• [What is being asked]: The required result is each line of the entries below containing the string "same".

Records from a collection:
Content starts
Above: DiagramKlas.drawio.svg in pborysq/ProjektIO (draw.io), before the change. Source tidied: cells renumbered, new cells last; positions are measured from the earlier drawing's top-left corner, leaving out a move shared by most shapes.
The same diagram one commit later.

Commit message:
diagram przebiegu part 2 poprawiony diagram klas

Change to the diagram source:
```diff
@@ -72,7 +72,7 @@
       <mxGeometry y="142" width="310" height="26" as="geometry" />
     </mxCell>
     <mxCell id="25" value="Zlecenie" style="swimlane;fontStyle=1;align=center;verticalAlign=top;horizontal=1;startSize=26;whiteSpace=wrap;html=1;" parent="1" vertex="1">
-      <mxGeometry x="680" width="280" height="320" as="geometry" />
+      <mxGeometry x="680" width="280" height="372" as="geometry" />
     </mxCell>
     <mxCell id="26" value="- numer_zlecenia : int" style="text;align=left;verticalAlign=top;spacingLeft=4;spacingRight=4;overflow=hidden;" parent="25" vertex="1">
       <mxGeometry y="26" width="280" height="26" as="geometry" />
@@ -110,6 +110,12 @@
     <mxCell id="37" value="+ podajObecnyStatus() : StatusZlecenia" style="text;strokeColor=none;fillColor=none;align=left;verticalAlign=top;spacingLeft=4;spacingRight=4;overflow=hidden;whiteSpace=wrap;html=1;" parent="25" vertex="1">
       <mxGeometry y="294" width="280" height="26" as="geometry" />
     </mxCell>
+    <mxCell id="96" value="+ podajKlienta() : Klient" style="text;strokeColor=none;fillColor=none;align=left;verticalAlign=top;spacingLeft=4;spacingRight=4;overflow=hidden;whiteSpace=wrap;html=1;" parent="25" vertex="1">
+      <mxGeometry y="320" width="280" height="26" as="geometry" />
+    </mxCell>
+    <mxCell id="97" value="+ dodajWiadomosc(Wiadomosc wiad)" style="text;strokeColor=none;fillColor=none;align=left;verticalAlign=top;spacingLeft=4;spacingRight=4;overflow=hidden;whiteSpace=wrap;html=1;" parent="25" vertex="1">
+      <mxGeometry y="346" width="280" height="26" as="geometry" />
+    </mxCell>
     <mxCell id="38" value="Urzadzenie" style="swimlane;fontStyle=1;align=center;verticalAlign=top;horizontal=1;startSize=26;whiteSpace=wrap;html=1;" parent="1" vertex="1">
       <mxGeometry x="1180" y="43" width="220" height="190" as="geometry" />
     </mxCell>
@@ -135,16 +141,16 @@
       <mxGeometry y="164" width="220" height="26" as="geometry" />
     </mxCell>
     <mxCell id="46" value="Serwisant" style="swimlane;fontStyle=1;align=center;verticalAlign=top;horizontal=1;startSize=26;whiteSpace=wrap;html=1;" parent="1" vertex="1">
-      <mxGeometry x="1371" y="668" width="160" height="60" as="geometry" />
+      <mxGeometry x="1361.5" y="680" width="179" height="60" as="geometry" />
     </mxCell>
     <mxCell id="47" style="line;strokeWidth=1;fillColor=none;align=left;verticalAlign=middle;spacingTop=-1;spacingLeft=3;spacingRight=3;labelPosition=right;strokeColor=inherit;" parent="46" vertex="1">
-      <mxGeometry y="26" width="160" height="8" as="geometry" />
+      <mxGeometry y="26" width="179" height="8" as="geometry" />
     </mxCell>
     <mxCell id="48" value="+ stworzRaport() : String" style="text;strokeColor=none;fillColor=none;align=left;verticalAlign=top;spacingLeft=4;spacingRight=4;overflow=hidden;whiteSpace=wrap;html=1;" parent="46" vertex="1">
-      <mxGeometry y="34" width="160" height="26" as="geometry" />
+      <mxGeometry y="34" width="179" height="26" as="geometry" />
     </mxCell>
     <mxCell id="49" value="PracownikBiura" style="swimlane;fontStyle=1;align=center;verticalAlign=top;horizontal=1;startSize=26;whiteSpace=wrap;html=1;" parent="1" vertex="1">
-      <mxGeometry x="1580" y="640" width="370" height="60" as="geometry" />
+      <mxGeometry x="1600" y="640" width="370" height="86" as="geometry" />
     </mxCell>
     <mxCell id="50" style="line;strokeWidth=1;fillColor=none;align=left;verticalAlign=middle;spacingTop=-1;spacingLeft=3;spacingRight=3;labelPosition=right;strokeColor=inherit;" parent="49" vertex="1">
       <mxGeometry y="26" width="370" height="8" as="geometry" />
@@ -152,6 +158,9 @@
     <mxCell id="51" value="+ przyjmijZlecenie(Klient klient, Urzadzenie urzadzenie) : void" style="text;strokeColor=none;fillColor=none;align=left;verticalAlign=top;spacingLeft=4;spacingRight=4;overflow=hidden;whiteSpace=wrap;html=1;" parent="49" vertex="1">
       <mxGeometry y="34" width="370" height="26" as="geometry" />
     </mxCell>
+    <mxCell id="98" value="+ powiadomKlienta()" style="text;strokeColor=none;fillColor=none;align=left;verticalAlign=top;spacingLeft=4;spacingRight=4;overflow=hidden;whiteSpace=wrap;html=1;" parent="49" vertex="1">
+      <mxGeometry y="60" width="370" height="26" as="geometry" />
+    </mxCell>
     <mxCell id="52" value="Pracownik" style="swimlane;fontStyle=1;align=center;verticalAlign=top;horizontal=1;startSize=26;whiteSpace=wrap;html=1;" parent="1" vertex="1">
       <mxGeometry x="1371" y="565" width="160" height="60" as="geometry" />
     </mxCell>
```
Content ends
Content starts
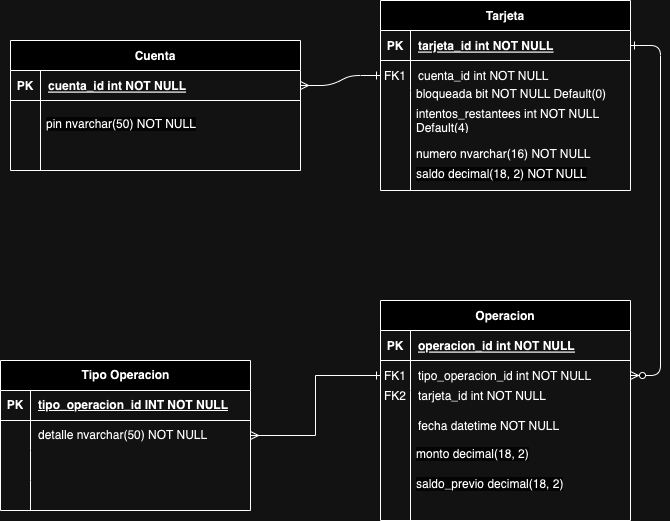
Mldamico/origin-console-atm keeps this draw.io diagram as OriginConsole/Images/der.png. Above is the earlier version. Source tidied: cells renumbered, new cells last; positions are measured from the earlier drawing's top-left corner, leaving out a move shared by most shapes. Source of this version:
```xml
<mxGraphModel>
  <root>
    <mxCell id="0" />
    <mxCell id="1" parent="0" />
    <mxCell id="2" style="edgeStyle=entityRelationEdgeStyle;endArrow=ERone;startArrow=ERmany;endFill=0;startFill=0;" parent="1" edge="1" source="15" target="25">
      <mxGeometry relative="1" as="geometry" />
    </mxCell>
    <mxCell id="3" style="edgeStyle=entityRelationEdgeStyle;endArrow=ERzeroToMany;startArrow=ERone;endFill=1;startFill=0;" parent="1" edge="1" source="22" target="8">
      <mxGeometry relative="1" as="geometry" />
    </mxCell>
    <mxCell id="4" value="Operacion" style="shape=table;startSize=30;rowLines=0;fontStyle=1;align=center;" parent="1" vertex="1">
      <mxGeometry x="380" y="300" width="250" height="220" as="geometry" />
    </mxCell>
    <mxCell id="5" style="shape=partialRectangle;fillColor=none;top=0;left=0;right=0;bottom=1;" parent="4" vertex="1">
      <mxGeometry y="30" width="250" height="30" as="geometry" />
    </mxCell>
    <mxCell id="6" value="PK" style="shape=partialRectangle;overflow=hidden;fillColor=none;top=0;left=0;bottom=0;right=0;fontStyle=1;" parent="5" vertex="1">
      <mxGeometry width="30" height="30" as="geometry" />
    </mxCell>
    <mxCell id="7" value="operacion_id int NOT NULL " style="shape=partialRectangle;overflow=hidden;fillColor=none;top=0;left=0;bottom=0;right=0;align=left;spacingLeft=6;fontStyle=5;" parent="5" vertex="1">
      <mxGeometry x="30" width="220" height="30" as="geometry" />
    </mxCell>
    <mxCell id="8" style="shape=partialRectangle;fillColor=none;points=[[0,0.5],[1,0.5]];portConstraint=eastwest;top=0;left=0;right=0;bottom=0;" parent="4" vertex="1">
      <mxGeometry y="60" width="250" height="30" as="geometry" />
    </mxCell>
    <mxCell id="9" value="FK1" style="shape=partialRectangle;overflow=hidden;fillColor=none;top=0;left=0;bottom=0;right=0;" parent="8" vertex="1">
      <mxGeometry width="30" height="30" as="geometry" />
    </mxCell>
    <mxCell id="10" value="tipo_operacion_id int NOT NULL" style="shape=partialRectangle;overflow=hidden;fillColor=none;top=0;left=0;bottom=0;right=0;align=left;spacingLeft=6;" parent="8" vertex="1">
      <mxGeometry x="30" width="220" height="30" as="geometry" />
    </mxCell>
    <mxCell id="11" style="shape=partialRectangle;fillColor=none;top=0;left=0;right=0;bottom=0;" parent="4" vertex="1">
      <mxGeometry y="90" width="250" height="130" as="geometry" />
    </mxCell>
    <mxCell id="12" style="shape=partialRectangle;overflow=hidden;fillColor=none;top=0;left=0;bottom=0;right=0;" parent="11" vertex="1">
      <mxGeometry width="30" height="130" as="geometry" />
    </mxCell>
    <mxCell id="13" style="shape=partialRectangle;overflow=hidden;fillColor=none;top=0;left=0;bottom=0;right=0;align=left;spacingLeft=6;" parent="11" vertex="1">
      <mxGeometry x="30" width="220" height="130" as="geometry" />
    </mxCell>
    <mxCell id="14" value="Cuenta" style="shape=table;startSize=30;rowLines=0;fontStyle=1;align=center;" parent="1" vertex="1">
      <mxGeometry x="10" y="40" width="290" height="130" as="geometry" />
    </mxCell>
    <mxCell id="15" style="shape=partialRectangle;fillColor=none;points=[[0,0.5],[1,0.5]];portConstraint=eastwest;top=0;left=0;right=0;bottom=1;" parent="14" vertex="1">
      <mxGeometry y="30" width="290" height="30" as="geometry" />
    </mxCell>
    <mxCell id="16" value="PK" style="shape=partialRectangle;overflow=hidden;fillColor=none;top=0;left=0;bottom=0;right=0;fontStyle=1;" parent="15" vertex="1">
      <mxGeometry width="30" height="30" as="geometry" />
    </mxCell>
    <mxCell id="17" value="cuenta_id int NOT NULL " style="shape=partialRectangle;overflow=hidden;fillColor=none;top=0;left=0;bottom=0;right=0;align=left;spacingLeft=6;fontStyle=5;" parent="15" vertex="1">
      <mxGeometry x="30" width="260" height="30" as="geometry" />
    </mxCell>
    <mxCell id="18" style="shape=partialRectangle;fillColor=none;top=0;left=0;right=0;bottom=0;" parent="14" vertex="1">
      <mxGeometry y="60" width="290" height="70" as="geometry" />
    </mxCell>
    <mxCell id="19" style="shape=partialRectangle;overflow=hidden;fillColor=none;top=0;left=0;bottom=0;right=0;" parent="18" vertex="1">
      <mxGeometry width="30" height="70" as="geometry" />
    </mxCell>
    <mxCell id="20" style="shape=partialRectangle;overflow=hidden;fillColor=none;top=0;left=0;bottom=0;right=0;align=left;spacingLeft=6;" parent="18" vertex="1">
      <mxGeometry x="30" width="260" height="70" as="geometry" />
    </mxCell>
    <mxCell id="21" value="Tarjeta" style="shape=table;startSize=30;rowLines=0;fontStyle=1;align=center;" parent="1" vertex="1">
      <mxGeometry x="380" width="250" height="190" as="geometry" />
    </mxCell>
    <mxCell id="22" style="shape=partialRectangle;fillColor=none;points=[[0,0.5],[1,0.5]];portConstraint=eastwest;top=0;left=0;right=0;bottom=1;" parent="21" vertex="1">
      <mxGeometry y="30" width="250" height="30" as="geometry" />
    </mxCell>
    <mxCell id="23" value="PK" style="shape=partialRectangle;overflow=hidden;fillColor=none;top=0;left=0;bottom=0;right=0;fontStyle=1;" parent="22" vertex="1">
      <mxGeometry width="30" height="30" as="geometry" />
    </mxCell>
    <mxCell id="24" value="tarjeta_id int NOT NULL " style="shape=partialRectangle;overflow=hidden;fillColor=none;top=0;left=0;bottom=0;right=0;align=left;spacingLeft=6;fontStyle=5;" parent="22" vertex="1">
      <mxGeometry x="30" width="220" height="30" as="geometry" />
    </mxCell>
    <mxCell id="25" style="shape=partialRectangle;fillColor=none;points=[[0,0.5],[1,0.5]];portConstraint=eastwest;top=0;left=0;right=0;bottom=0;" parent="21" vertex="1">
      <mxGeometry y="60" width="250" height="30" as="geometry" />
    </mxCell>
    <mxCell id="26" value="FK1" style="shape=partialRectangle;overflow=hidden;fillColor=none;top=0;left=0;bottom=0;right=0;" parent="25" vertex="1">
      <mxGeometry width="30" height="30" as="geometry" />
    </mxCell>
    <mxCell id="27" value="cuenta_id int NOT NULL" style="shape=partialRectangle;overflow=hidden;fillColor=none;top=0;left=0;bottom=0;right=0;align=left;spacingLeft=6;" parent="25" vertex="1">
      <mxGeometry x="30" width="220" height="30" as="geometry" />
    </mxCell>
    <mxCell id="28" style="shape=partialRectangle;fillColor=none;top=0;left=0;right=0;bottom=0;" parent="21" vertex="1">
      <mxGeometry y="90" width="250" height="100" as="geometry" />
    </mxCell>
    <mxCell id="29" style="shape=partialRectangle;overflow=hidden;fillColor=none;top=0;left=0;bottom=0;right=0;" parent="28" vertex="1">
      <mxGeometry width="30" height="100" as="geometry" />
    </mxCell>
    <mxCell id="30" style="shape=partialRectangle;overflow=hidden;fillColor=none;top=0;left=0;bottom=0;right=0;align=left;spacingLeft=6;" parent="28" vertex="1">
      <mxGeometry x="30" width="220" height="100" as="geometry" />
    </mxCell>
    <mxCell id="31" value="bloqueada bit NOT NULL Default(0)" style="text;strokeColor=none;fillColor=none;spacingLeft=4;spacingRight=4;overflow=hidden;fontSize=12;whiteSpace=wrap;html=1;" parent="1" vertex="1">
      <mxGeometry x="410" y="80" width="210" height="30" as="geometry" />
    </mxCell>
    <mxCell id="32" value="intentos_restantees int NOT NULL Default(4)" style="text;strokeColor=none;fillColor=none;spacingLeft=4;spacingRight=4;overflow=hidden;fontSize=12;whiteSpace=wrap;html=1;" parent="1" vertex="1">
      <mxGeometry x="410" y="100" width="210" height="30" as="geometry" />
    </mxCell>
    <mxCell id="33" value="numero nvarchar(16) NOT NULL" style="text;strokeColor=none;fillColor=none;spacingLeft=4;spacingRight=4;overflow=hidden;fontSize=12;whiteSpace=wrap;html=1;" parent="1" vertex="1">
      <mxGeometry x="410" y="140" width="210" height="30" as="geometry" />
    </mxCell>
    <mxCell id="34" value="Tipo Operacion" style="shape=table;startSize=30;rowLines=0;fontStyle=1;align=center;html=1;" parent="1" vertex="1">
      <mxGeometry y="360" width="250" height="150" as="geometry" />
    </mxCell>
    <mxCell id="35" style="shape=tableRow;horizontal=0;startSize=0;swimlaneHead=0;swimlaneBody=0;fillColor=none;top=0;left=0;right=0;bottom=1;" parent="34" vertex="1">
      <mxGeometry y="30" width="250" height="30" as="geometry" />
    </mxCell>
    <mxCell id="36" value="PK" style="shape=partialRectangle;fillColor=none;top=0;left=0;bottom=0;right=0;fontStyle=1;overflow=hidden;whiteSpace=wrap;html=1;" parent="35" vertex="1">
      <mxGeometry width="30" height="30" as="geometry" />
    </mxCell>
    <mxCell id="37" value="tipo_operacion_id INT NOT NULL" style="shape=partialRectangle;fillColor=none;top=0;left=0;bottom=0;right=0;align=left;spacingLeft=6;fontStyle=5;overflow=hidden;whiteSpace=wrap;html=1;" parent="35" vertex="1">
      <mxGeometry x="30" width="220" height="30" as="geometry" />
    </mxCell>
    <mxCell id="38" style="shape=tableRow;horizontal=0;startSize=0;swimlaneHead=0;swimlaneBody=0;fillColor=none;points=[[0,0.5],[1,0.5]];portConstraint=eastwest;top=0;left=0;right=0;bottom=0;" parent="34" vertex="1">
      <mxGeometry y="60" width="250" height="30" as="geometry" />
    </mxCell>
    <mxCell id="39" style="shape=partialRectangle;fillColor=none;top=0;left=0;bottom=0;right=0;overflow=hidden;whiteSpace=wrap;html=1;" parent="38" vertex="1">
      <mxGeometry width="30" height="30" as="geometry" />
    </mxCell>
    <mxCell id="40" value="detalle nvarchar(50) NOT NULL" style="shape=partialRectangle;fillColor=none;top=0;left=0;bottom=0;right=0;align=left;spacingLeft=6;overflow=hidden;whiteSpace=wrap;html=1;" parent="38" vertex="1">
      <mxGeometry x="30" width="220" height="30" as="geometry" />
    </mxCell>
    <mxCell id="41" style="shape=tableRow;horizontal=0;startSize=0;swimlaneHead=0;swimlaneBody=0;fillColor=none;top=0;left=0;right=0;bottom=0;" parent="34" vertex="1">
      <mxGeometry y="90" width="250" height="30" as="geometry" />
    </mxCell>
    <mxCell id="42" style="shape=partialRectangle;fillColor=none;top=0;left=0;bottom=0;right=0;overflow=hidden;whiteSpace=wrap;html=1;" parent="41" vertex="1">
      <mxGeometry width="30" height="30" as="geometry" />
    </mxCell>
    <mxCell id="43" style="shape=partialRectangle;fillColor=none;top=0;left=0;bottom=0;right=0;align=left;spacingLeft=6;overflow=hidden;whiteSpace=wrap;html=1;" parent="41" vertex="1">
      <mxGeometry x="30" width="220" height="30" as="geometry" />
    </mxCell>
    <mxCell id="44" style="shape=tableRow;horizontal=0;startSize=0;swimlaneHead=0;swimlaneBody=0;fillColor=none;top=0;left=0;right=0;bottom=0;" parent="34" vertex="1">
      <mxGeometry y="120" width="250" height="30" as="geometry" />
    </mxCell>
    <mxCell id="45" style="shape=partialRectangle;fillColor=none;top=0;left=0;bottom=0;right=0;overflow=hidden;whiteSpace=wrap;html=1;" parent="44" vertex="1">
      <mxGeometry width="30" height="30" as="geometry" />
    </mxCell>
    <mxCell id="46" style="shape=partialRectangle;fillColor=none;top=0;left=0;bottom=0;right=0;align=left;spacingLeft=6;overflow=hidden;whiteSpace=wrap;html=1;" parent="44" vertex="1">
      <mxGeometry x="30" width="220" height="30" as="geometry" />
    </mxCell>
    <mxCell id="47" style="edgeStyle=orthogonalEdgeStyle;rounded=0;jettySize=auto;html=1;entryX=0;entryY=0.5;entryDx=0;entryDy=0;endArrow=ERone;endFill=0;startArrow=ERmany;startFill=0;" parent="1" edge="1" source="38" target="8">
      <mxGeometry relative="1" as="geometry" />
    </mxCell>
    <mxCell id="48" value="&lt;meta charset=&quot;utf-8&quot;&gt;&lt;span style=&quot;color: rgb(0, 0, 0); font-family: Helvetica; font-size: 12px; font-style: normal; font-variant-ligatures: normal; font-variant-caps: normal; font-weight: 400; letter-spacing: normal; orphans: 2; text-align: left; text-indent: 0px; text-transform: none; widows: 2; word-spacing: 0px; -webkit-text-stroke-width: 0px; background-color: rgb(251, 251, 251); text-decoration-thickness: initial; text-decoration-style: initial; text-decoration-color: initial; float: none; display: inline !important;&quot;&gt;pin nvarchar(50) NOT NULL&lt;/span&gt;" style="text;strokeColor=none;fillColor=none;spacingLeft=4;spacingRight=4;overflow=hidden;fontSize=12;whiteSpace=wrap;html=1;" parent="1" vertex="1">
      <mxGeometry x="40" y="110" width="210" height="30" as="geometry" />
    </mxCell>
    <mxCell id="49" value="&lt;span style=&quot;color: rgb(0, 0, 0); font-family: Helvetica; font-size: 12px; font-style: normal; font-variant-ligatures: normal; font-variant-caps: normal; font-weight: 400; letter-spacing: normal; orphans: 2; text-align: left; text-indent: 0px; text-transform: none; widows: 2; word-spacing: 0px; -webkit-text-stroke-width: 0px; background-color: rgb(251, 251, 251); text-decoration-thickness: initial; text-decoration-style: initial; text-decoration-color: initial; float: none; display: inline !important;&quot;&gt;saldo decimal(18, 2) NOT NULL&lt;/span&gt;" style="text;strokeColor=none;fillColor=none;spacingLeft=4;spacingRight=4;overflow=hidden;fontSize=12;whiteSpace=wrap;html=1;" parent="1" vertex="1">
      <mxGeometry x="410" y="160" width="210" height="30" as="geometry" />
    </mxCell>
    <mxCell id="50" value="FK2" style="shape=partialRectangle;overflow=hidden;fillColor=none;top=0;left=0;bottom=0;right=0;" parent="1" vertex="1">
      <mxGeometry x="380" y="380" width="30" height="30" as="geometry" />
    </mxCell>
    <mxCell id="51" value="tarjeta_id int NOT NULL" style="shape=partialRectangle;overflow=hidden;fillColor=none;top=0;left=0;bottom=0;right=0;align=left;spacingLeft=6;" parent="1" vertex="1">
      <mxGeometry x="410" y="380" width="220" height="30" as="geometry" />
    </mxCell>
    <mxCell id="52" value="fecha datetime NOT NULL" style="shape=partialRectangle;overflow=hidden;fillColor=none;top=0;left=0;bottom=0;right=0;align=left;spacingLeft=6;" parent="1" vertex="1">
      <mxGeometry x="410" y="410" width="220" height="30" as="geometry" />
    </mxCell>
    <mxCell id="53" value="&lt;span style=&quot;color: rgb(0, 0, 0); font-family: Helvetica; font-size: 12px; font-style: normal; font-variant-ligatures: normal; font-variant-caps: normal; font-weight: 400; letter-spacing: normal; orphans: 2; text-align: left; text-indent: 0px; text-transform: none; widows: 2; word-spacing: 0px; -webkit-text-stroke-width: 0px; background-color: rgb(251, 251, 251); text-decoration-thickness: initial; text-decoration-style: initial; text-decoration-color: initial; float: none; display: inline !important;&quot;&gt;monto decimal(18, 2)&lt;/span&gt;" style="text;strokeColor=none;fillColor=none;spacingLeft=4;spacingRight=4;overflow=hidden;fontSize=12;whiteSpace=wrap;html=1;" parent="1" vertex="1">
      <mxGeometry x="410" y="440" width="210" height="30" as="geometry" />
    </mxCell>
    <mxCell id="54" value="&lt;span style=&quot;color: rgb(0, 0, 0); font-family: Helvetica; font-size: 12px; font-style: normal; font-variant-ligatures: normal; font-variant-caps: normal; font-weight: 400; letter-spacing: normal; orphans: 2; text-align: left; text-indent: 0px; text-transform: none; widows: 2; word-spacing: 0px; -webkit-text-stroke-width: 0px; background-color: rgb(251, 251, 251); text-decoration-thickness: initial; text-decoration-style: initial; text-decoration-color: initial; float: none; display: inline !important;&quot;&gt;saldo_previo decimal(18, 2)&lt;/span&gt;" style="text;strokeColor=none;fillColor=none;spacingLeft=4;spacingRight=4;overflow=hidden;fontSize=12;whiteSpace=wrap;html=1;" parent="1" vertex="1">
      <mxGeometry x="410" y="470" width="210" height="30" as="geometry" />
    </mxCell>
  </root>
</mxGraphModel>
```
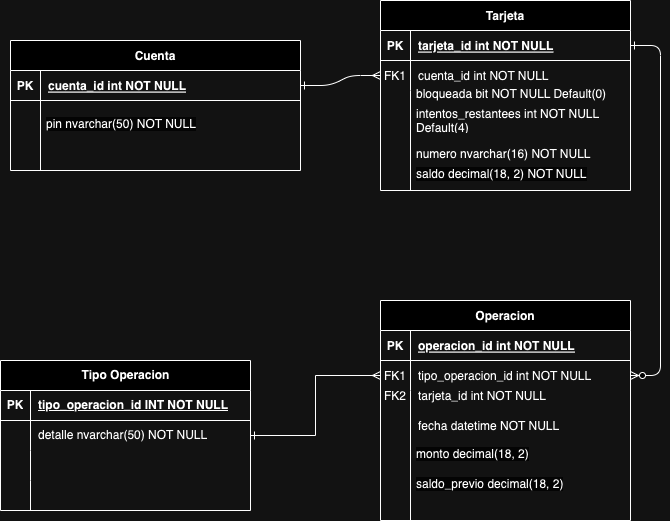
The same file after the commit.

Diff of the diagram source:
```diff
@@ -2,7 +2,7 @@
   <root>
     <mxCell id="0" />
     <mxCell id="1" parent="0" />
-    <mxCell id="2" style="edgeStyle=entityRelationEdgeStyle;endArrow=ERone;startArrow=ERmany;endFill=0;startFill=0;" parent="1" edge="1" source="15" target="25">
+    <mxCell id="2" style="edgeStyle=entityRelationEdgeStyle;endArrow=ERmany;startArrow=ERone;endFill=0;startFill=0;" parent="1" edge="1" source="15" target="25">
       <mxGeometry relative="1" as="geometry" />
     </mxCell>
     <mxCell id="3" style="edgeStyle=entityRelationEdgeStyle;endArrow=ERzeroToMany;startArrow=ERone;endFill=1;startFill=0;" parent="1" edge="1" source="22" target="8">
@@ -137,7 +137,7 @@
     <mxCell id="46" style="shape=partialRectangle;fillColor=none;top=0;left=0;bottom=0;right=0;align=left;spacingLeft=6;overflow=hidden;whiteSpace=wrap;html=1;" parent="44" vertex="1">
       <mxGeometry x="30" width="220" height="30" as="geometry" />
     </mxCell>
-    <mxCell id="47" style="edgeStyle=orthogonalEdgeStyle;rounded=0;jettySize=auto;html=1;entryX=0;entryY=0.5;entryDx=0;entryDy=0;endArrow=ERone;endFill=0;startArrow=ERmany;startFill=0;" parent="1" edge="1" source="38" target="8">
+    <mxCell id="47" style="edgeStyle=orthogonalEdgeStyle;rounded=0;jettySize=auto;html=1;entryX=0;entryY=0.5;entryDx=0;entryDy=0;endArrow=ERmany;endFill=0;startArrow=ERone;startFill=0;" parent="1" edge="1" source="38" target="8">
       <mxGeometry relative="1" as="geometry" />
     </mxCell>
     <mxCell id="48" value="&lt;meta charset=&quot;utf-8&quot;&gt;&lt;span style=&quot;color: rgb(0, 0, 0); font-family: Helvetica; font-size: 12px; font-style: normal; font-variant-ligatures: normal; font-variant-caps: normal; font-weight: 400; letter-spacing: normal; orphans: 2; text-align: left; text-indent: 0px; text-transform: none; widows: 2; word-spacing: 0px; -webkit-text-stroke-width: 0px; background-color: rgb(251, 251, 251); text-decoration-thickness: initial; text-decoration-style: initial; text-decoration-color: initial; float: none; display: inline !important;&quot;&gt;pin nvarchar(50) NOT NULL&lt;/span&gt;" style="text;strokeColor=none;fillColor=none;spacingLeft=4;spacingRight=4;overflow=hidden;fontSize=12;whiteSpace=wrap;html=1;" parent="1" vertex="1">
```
Content ends
• [Output for this task]:
The same diagram one commit later.
The same file after the commit.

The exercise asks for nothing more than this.